My quest for repertoire for cello and piano that needs a wider audience continues. I have recently been working on a CD for EM Records of works from the 1920s. All decades are arguably equally ripe for exploration, but the 1920s were a period of musical ferment. The Great War had inevitably left its mark, and in the cello repertoire we see engagement with the modernism prevalent on the Continent, the continued evolution of a typically English Romanticism, excitement at the inspiration found in folk music (not just of Britain), as well as hints of the trend towards concision seen later in the works of Alan Rawsthorne and the like.
The disc has recently been released and I can now reveal what listeners will find on it! Perhaps the best-known work is the Sonata by John Ireland. Although this has been recorded a few times, I was thrilled to be recording the work: I learnt it from the late Derek Simpson, who in turn learnt it from Douglas Cameron, who premiered the work.

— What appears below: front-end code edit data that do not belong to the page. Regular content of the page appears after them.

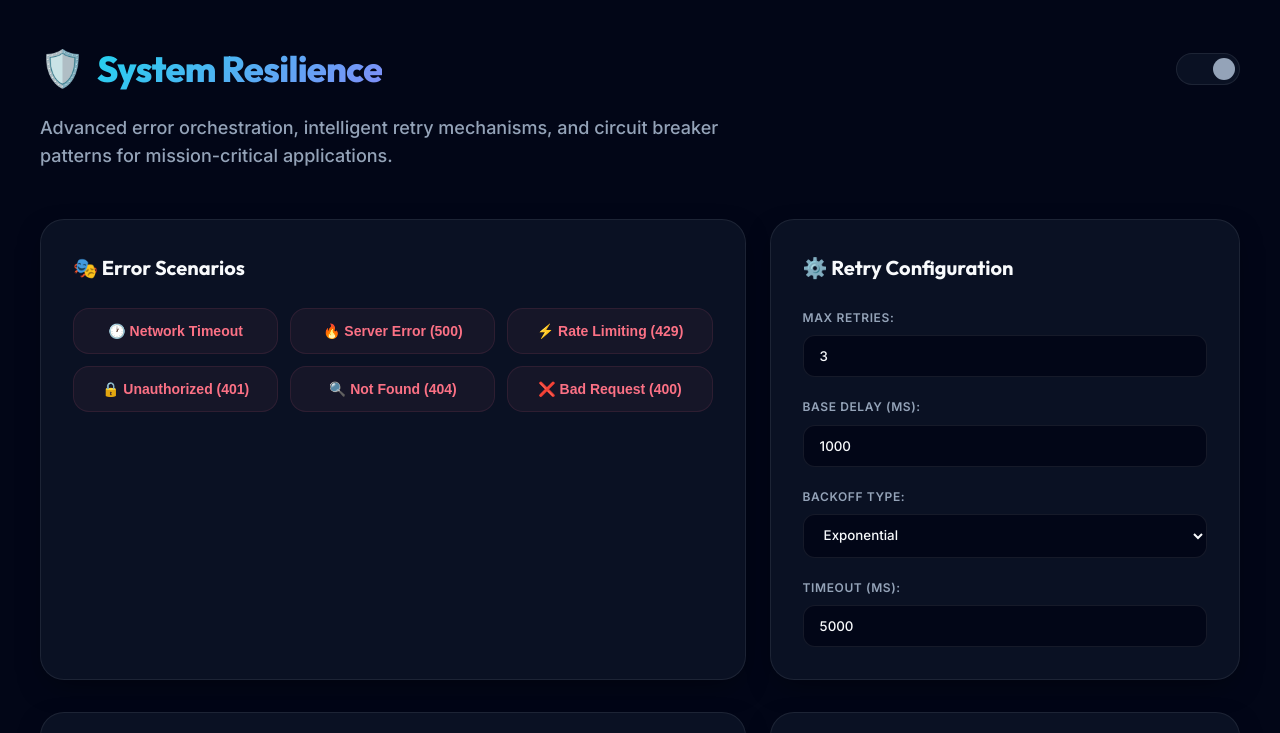
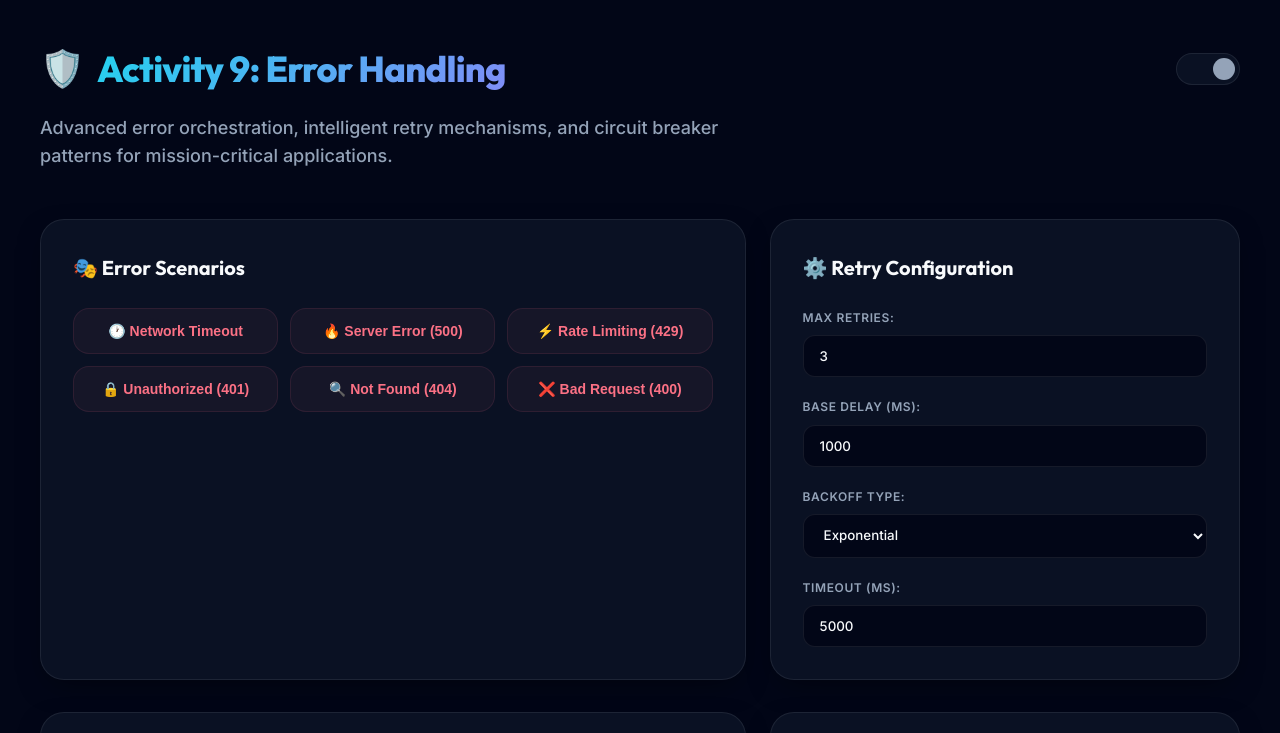
Before and after one commit to klarixa/Activity9-ErrorHandling, a website: page index.html in a window 1280 px wide. Shown: the top 733 px of the page. Drawn offline with Linux system fonts and the light colour scheme.

Commit message:
Update title and heading to Activity 9: Error Handling

```diff
--- a/index.html
+++ b/index.html
@@ -4,7 +4,7 @@
 <head>
     <meta charset="UTF-8">
     <meta name="viewport" content="width=device-width, initial-scale=1.0">
-    <title>Resilient Systems | Error Handling Architecture</title>
+    <title>Activity 9 - Error Handling</title>
     <link rel="preconnect" href="https://fonts.googleapis.com">
     <link rel="preconnect" href="https://fonts.gstatic.com" crossorigin>
     <link
@@ -19,7 +19,7 @@
             <div class="header-top">
                 <div class="logo-area">
                     <span class="shield-bolt">🛡️</span>
-                    <h1>System Resilience</h1>
+                    <h1>Activity 9: Error Handling</h1>
                 </div>
                 <button id="themeToggle" class="theme-toggle" aria-label="Toggle theme">
                     <div class="sun"></div>
```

Everything else on the disc is a premiere recording. There’s the Sonata by Frederic Austin and the Sonatina by Benjamin Burrows; both of these are major works. The Austin is generously conceived with Delian-type harmonies; the piano part is particularly demanding – perhaps if the work had ever been published someone might have gently suggested to Austin that it could be better structured for the instrument – but my pianist for it more than rose to the challenge.
We will no doubt be hearing more from Burrows in the future: he was a most self-effacing chap, who worked in Leicester as a teacher and organist. He developed an extraordinary passion for one of his students, even though he was married. She was eventually sent to London to learn, but this was not before Burrows had written, within a very short space of time, about 90 songs for her. It was during this period of personal inspiration that Burrows composed the Sonatina – a very lyrical piece that is nevertheless marked by a terseness of expression not generally found until much later in (for example) Rawsthorne. The other works on the disc are Eric Fogg’s Poem of 1922 – designed to be performed by him and the woman he toured with and whom he later married. The are also premiere recordings of folk-songs transcriptions and folk-song inspired works by William Alwyn, Cyril Scott and Greville Cooke.
Details of this CD, with sound samples, are on my Recordings page.